EXERCISE INPUTS.

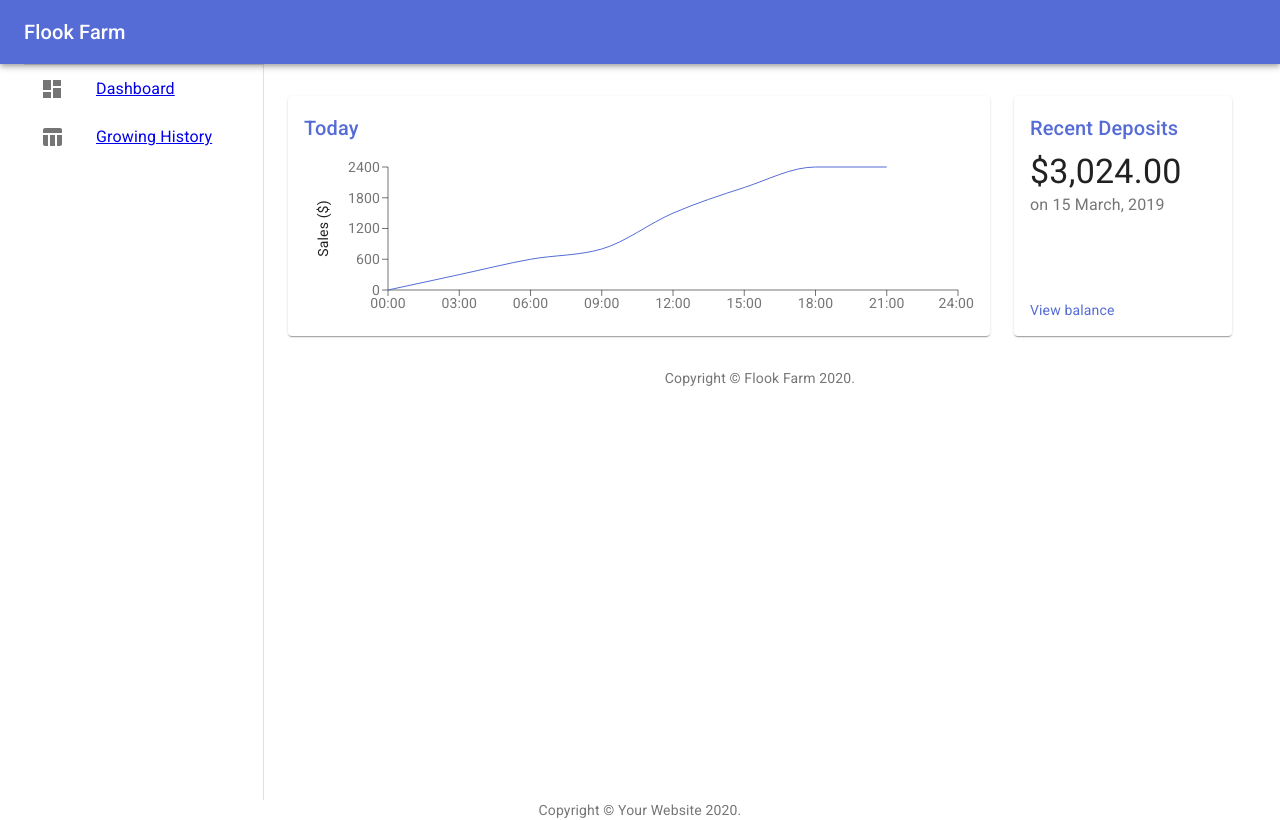
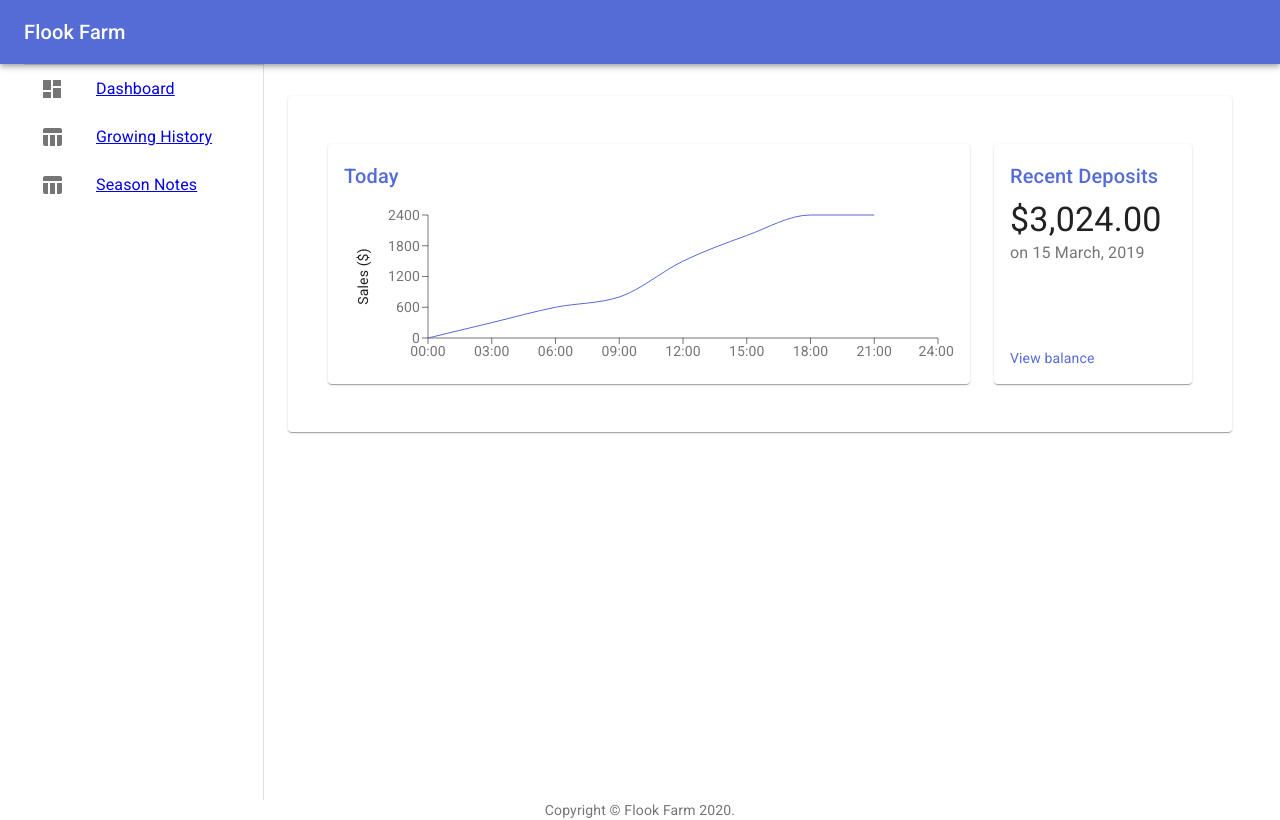
Before and after one commit to jflook10/FlookFarms, a React (Create React App) app: page / in a window 1280 px wide. Built offline with nearby package versions, Linux system fonts and the light colour scheme; no server answers.

Commit message:
clean up copyright, simplify page wrapper with router, add season notes page

```diff
--- a/src/App.js
+++ b/src/App.js
@@ -1,47 +1,51 @@
-import React from 'react';
-import ApolloClient from 'apollo-boost';
-import { ApolloProvider } from 'react-apollo';
-import { InMemoryCache } from 'apollo-cache-inmemory';
-import { BrowserRouter as Router, Route, Switch} from 'react-router-dom';
-import Container from '@material-ui/core/Container';
-import Typography from '@material-ui/core/Typography';
-import Link from '@material-ui/core/Link';
-import Dashboard from './Dashboard';
-import GardenTable from './gardenTable/TablePage';
+import React from "react";
+import ApolloClient from "apollo-boost";
+import { ApolloProvider } from "react-apollo";
+import { InMemoryCache } from "apollo-cache-inmemory";
+import { BrowserRouter as Router, Route, Switch } from "react-router-dom";
+import Container from "@material-ui/core/Container";
+import Typography from "@material-ui/core/Typography";
+import Link from "@material-ui/core/Link";
+import PageWrapper from "./common/PageWrapper";
+import Dashboard from "./Dashboard/Dashboard";
+import PlantedTable from "./gardenTable/PlantedTable";
+import SeasonNotes from "./seasonNotes/SeasonNotes"
 
 const cache = new InMemoryCache();
 
 export const client = new ApolloClient({
   //endpoint to graphql server
   uri: process.env.REACT_APP_CLIENT_KEY,
-  cache
+  cache,
 });
 
 function Copyright() {
   return (
     <Typography variant="body2" color="textSecondary" align="center">
-      {'Copyright © '}
+      {"Copyright © "}
       <Link color="inherit" href="https://material-ui.com/">
-        Your Website
-      </Link>{' '}
-      {new Date().getFullYear()}
-      {'.'}
+        Flook Farm
+      </Link>
+      {" 2020."}
     </Typography>
   );
 }
 
 class App extends React.Component {
-  render(){
+  render() {
     return (
       <ApolloProvider client={client}>
         <Router>
-        <Container>
-          <Switch>
-            <Route exact path='/' component={Dashboard} />
-            <Route exact path='/gardenTable' component={GardenTable} />
-          </Switch >
-          <Copyright />
-        </Container>
+          <Container>
+            <PageWrapper>
+              <Switch>
+                <Route exact path="/" component={Dashboard} />
+                <Route exact path="/gardenTable" component={PlantedTable} />
+                <Route exact path="/seasonNotes" component={SeasonNotes} />
+              </Switch>
+            </PageWrapper>
+            <Copyright />
+          </Container>
         </Router>
       </ApolloProvider>
     );
--- a/src/Dashboard.js
+++ b/src/Dashboard/Dashboard.js
@@ -2,28 +2,14 @@ import React from 'react';
 import clsx from 'clsx';
 
 import { makeStyles } from '@material-ui/core/styles';
-import CssBaseline from '@material-ui/core/CssBaseline';
-import Box from '@material-ui/core/Box';
 import Container from '@material-ui/core/Container';
 import Grid from '@material-ui/core/Grid';
 import Paper from '@material-ui/core/Paper';
 
-import Chart from './Dashboard/Chart';
-import Deposits from './Dashboard/Deposits';
-import Header from './common/Header';
-import LeftNav from './common/LeftNav';
-import Copyright from './common/Copyright'
+import Chart from './Chart';
+import Deposits from './Deposits';
 
 const useStyles = makeStyles(theme => ({
-  root: {
-    display: 'flex',
-  },
-  appBarSpacer: theme.mixins.toolbar,
-  content: {
-    flexGrow: 1,
-    height: '100vh',
-    overflow: 'auto',
-  },
   container: {
     paddingTop: theme.spacing(4),
     paddingBottom: theme.spacing(4),
@@ -44,12 +30,6 @@ export default function Dashboard() {
   const fixedHeightPaper = clsx(classes.paper, classes.fixedHeight);
 
   return (
-    <div className={classes.root}>
-      <CssBaseline />
-      <Header />
-      <LeftNav />
-      <main className={classes.content}>
-        <div className={classes.appBarSpacer} />
         <Container maxWidth="lg" className={classes.container}>
           <Grid container spacing={3}>
             {/* Chart */}
@@ -65,11 +45,6 @@ export default function Dashboard() {
               </Paper>
             </Grid>
           </Grid>
-          <Box pt={4}>
-            <Copyright />
-          </Box>
         </Container>
-      </main>
-    </div>
   );
 }
--- a/src/common/Copyright.js
+++ /dev/null
@@ -1,16 +0,0 @@
-import React from 'react';
-
-import Link from '@material-ui/core/Link';
-import Typography from '@material-ui/core/Typography';
-
-
-export default function Copyright() {
-  return (
-    <Typography variant="body2" color="textSecondary" align="center">
-      {'Copyright © '}
-      <Link color="inherit" href="https://material-ui.com/">
-        Flook Farm
-      </Link>{' 2020.'}
-    </Typography>
-  );
-}
--- a/src/common/LeftNav.js
+++ b/src/common/LeftNav.js
@@ -1,54 +1,54 @@
-import React from 'react';
-import clsx from 'clsx';
-import { Link } from 'react-router-dom'
+import React from "react";
+import clsx from "clsx";
+import { Link } from "react-router-dom";
 
-import { makeStyles } from '@material-ui/core/styles';
-import Drawer from '@material-ui/core/Drawer';
-import ListItem from '@material-ui/core/ListItem';
-import ListItemIcon from '@material-ui/core/ListItemIcon';
-import ListItemText from '@material-ui/core/ListItemText';
+import { makeStyles } from "@material-ui/core/styles";
+import Drawer from "@material-ui/core/Drawer";
+import ListItem from "@material-ui/core/ListItem";
+import ListItemIcon from "@material-ui/core/ListItemIcon";
+import ListItemText from "@material-ui/core/ListItemText";
 
-import Divider from '@material-ui/core/Divider';
-import IconButton from '@material-ui/core/IconButton';
-import ChevronLeftIcon from '@material-ui/icons/ChevronLeft';
-import DashboardIcon from '@material-ui/icons/Dashboard';
-import TableChartIcon from '@material-ui/icons/TableChart';
+import Divider from "@material-ui/core/Divider";
+import IconButton from "@material-ui/core/IconButton";
+import ChevronLeftIcon from "@material-ui/icons/ChevronLeft";
+import DashboardIcon from "@material-ui/icons/Dashboard";
+import TableChartIcon from "@material-ui/icons/TableChart";
 
 const drawerWidth = 240;
 
-const useStyles = makeStyles(theme => ({
+const useStyles = makeStyles((theme) => ({
   toolbarIcon: {
-    display: 'flex',
-    alignItems: 'center',
-    justifyContent: 'flex-end',
-    padding: '0 8px',
+    display: "flex",
+    alignItems: "center",
+    justifyContent: "flex-end",
+    padding: "0 8px",
     ...theme.mixins.toolbar,
   },
   drawerPaper: {
-    position: 'relative',
-    whiteSpace: 'nowrap',
+    position: "relative",
+    whiteSpace: "nowrap",
     width: drawerWidth,
-    transition: theme.transitions.create('width', {
+    transition: theme.transitions.create("width", {
       easing: theme.transitions.easing.sharp,
       duration: theme.transitions.duration.enteringScreen,
     }),
   },
   drawerPaperClose: {
-    overflowX: 'hidden',
-    transition: theme.transitions.create('width', {
+    overflowX: "hidden",
+    transition: theme.transitions.create("width", {
       easing: theme.transitions.easing.sharp,
       duration: theme.transitions.duration.leavingScreen,
     }),
     width: theme.spacing(7),
-    [theme.breakpoints.up('sm')]: {
+    [theme.breakpoints.up("sm")]: {
       width: theme.spacing(9),
     },
   },
   paper: {
     padding: theme.spacing(2),
-    display: 'flex',
-    overflow: 'auto',
-    flexDirection: 'column',
+    display: "flex",
+    overflow: "auto",
+    flexDirection: "column",
   },
 }));
 
@@ -75,7 +75,7 @@ export default function LeftNav() {
       </div>
       <Divider />
       <div>
-          <Link to={'/'}>
+        <Link to={"/"}>
           <ListItem button>
             <ListItemIcon>
               <DashboardIcon />
@@ -83,7 +83,7 @@ export default function LeftNav() {
             <ListItemText primary="Dashboard" />
           </ListItem>
         </Link>
-          <Link to={'/gardenTable'}>
+        <Link to={"/gardenTable"}>
           <ListItem button>
             <ListItemIcon>
               <TableChartIcon />
@@ -91,6 +91,14 @@ export default function LeftNav() {
             <ListItemText primary="Growing History" />
           </ListItem>
         </Link>
+        <Link to={"/seasonNotes"}>
+          <ListItem button>
+            <ListItemIcon>
+              <TableChartIcon />
+            </ListItemIcon>
+            <ListItemText primary="Season Notes" />
+          </ListItem>
+        </Link>
       </div>
     </Drawer>
   );
--- /dev/null
+++ b/src/common/PageWrapper.js
@@ -0,0 +1,116 @@
+import React from 'react';
+
+import { makeStyles } from '@material-ui/core/styles';
+import CssBaseline from '@material-ui/core/CssBaseline';
+import Container from '@material-ui/core/Container';
+import Grid from '@material-ui/core/Grid';
+import Paper from '@material-ui/core/Paper';
+
+import Header from '../common/Header';
+import LeftNav from '../common/LeftNav';
+
+
+const drawerWidth = 240;
+
+const useStyles = makeStyles(theme => ({
+    root: {
+        display: 'flex',
+    },
+    toolbar: {
+        paddingRight: 24, // keep right padding when drawer closed
+    },
+    toolbarIcon: {
+        display: 'flex',
+        alignItems: 'center',
+        justifyContent: 'flex-end',
+        padding: '0 8px',
+        ...theme.mixins.toolbar,
+    },
+    appBar: {
+        zIndex: theme.zIndex.drawer + 1,
+        transition: theme.transitions.create(['width', 'margin'], {
+            easing: theme.transitions.easing.sharp,
+            duration: theme.transitions.duration.leavingScreen,
+        }),
+    },
+    appBarShift: {
+        marginLeft: drawerWidth,
+        width: `calc(100% - ${drawerWidth}px)`,
+        transition: theme.transitions.create(['width', 'margin'], {
+            easing: theme.transitions.easing.sharp,
+            duration: theme.transitions.duration.enteringScreen,
+        }),
+    },
+    menuButton: {
+        marginRight: 36,
+    },
+    menuButtonHidden: {
+        display: 'none',
+    },
+    title: {
+        flexGrow: 1,
+    },
+    drawerPaper: {
+        position: 'relative',
+        whiteSpace: 'nowrap',
+        width: drawerWidth,
+        transition: theme.transitions.create('width', {
+            easing: theme.transitions.easing.sharp,
+            duration: theme.transitions.duration.enteringScreen,
+        }),
+    },
+    drawerPaperClose: {
+        overflowX: 'hidden',
+        transition: theme.transitions.create('width', {
+            easing: theme.transitions.easing.sharp,
+            duration: theme.transitions.duration.leavingScreen,
+        }),
+        width: theme.spacing(7),
+        [theme.breakpoints.up('sm')]: {
+            width: theme.spacing(9),
+        },
+    },
+    appBarSpacer: theme.mixins.toolbar,
+    content: {
+        flexGrow: 1,
+        height: '100vh',
+        overflow: 'auto',
+    },
+    container: {
+        paddingTop: theme.spacing(4),
+        paddingBottom: theme.spacing(4),
+    },
+    paper: {
+        padding: theme.spacing(2),
+        display: 'flex',
+        overflow: 'auto',
+        flexDirection: 'column',
+    },
+    fixedHeight: {
+        height: 240,
+    },
+}));
+
+export default function PageWrapper(props) {
+    const classes = useStyles();
+
+    return (
+        <div className={classes.root}>
+            <CssBaseline />
+            <Header />
+            <LeftNav />
+            <main className={classes.content}>
+                <div className={classes.appBarSpacer} />
+                <Container maxWidth="lg" className={classes.container}>
+                    <Grid container spacing={3}>
+                        <Grid item xs={12}>
+                            <Paper className={classes.paper}>
+                                {props.children}
+                            </Paper>
+                        </Grid>
+                    </Grid>
+                </Container>
+            </main>
+        </div>
+    );
+}
--- a/src/gardenTable/EditPlantModal.js
+++ b/src/gardenTable/EditPlantModal.js
@@ -75,7 +75,7 @@ const EditPlantModal =({plant, mutate}) => {
   const [seededDate, setSeededDate] = React.useState(plant.seededDate);
   const [plantedDate, setPlantedDate] = React.useState(plant.plantedDate);
   const [harvestNotes, setHarvestNotes] = React.useState(plant.harvestNotes);
-  const [germenationNotes, setGermenationNotes] = React.useState(plant.germenationNotes);
+  const [germinationNotes, setGermenationNotes] = React.useState(plant.germinationNotes);
   const [variety, setVariety] = React.useState(plant.variety);
   const [vendor, setVendor] = React.useState(plant.seedVendor);
 
@@ -109,7 +109,7 @@ const EditPlantModal =({plant, mutate}) => {
       harvestNotes,
       variety,
       seedVendor: vendor,
-      germenationNotes: germenationNotes,
+      germinationNotes: germinationNotes,
       seededDate: getISODate(seededDate)
     }
 
@@ -203,7 +203,7 @@ const EditPlantModal =({plant, mutate}) => {
                   variant="outlined"
                   color="secondary"
                   multiline={true}
-                  defaultValue={germenationNotes}
+                  defaultValue={germinationNotes}
                   onChange={e => setGermenationNotes(e.target.value)}
               />
               <TextField
--- a/src/gardenTable/PlantedTable.js
+++ b/src/gardenTable/PlantedTable.js
@@ -21,7 +21,7 @@ const PLANTED_QUERY = gql`
       seededDate
       seedVendor
       plantingLocation
-      germenationNotes
+      germinationNotes
       harvestNotes
     }
   }
@@ -75,7 +75,7 @@ export class PlantedTable extends React.Component {
                 <TableCell>{this.formatDate(row.plantedDate)}</TableCell>
                 <TableCell>{row.plantingLocation}</TableCell>
                 <TableCell>{row.seedVendor}</TableCell>
-                <TableCell>{row.germenationNotes}</TableCell>
+                <TableCell>{row.germinationNotes}</TableCell>
                 <TableCell>{row.harvestNotes}</TableCell>
               </TableRow>
             ))}
--- a/src/gardenTable/TablePage.js
+++ /dev/null
@@ -1,122 +0,0 @@
-import React from 'react';
-
-import { makeStyles } from '@material-ui/core/styles';
-import CssBaseline from '@material-ui/core/CssBaseline';
-import Box from '@material-ui/core/Box';
-import Container from '@material-ui/core/Container';
-import Grid from '@material-ui/core/Grid';
-import Paper from '@material-ui/core/Paper';
-
-import PlantedTable from './PlantedTable';
-import Header from '../common/Header';
-import LeftNav from '../common/LeftNav';
-import Copyright from '../common/Copyright'
-
-
-const drawerWidth = 240;
-
-const useStyles = makeStyles(theme => ({
-  root: {
-    display: 'flex',
-  },
-  toolbar: {
-    paddingRight: 24, // keep right padding when drawer closed
-  },
-  toolbarIcon: {
-    display: 'flex',
-    alignItems: 'center',
-    justifyContent: 'flex-end',
-    padding: '0 8px',
-    ...theme.mixins.toolbar,
-  },
-  appBar: {
-    zIndex: theme.zIndex.drawer + 1,
-    transition: theme.transitions.create(['width', 'margin'], {
-      easing: theme.transitions.easing.sharp,
-      duration: theme.transitions.duration.leavingScreen,
-    }),
-  },
-  appBarShift: {
-    marginLeft: drawerWidth,
-    width: `calc(100% - ${drawerWidth}px)`,
-    transition: theme.transitions.create(['width', 'margin'], {
-      easing: theme.transitions.easing.sharp,
-      duration: theme.transitions.duration.enteringScreen,
-    }),
-  },
-  menuButton: {
-    marginRight: 36,
-  },
-  menuButtonHidden: {
-    display: 'none',
-  },
-  title: {
-    flexGrow: 1,
-  },
-  drawerPaper: {
-    position: 'relative',
-    whiteSpace: 'nowrap',
-    width: drawerWidth,
-    transition: theme.transitions.create('width', {
-      easing: theme.transitions.easing.sharp,
-      duration: theme.transitions.duration.enteringScreen,
-    }),
-  },
-  drawerPaperClose: {
-    overflowX: 'hidden',
-    transition: theme.transitions.create('width', {
-      easing: theme.transitions.easing.sharp,
-      duration: theme.transitions.duration.leavingScreen,
-    }),
-    width: theme.spacing(7),
-    [theme.breakpoints.up('sm')]: {
-      width: theme.spacing(9),
-    },
-  },
-  appBarSpacer: theme.mixins.toolbar,
-  content: {
-    flexGrow: 1,
-    height: '100vh',
-    overflow: 'auto',
-  },
-  container: {
-    paddingTop: theme.spacing(4),
-    paddingBottom: theme.spacing(4),
-  },
-  paper: {
-    padding: theme.spacing(2),
-    display: 'flex',
-    overflow: 'auto',
-    flexDirection: 'column',
-  },
-  fixedHeight: {
-    height: 240,
-  },
-}));
-
-export default function GardenTable() {
-  const classes = useStyles();
-
-  return (
-    <div className={classes.root}>
-      <CssBaseline />
-      <Header />
-      <LeftNav />
-      <main className={classes.content}>
-        <div className={classes.appBarSpacer} />
-        <Container maxWidth="lg" className={classes.container}>
-          <Grid container spacing={3}>
-            <Grid item xs={12}>
-              <Paper className={classes.paper}>
-                <PlantedTable />
-              </Paper>
-            </Grid>
-          </Grid>
-          <Box pt={4}>
-            <Copyright />
-          </Box>
-        </Container>
-      </main>
-    </div>
-  );
-}
--- /dev/null
+++ b/src/seasonNotes/SeasonNotes.js
@@ -0,0 +1,72 @@
+import React from "react";
+import { Query } from "react-apollo";
+import gql from "graphql-tag";
+
+import { withStyles } from "@material-ui/core/styles";
+import Table from "@material-ui/core/Table";
+import TableBody from "@material-ui/core/TableBody";
+import TableCell from "@material-ui/core/TableCell";
+import TableRow from "@material-ui/core/TableRow";
+
+import Title from "../Dashboard/Title";
+
+const NOTES_QUERY = gql`
+  query getNotes {
+    seasonNoteses {
+      id
+      year
+      season
+      notes
+    }
+  }
+`;
+
+const styles = (theme) => ({
+    seeMore: {
+        marginTop: theme.spacing(3),
+    },
+});
+
+export class PlantedTable extends React.Component {
+    render() {
+        const { data } = this.props;
+
+        return (
+            <div>
+                <Title>Season Notes</Title>
+                <Table size="small">
+                    <TableBody>
+                        {data.map((row) => (
+                            <TableRow key={row.id}>
+                                <TableCell>
+                                    <div>
+                                        <p>{row.year} - {row.season}</p>
+                                        <p>{row.notes}</p>
+                                    </div>
+                                </TableCell>
+                            </TableRow>
+                        ))}
+                    </TableBody>
+                </Table>
+            </div>
+        );
+    }
+}
+
+export class NotesQuery extends React.Component {
+    render() {
+        const { classes } = this.props;
+
+        return (
+            <Query query={NOTES_QUERY}>
+                {({ loading, data }) => {
+                    if (loading) return "Loading...";
+                    const { seasonNoteses } = data;
+                    return <PlantedTable data={seasonNoteses} classes={classes} />;
+                }}
+            </Query>
+        );
+    }
+}
+
+export default withStyles(styles)(NotesQuery);
```
Also changed, not shown: 1 other file (tests, documents, lock files or other folders). Lines whose indentation alone changed are shown as unchanged.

WHAT NEEDS TO BE DONE.
Could you tally the lines in the data that contain the string "useStyles" and answer with the number alone?

RESULT OF THIS TASK.
7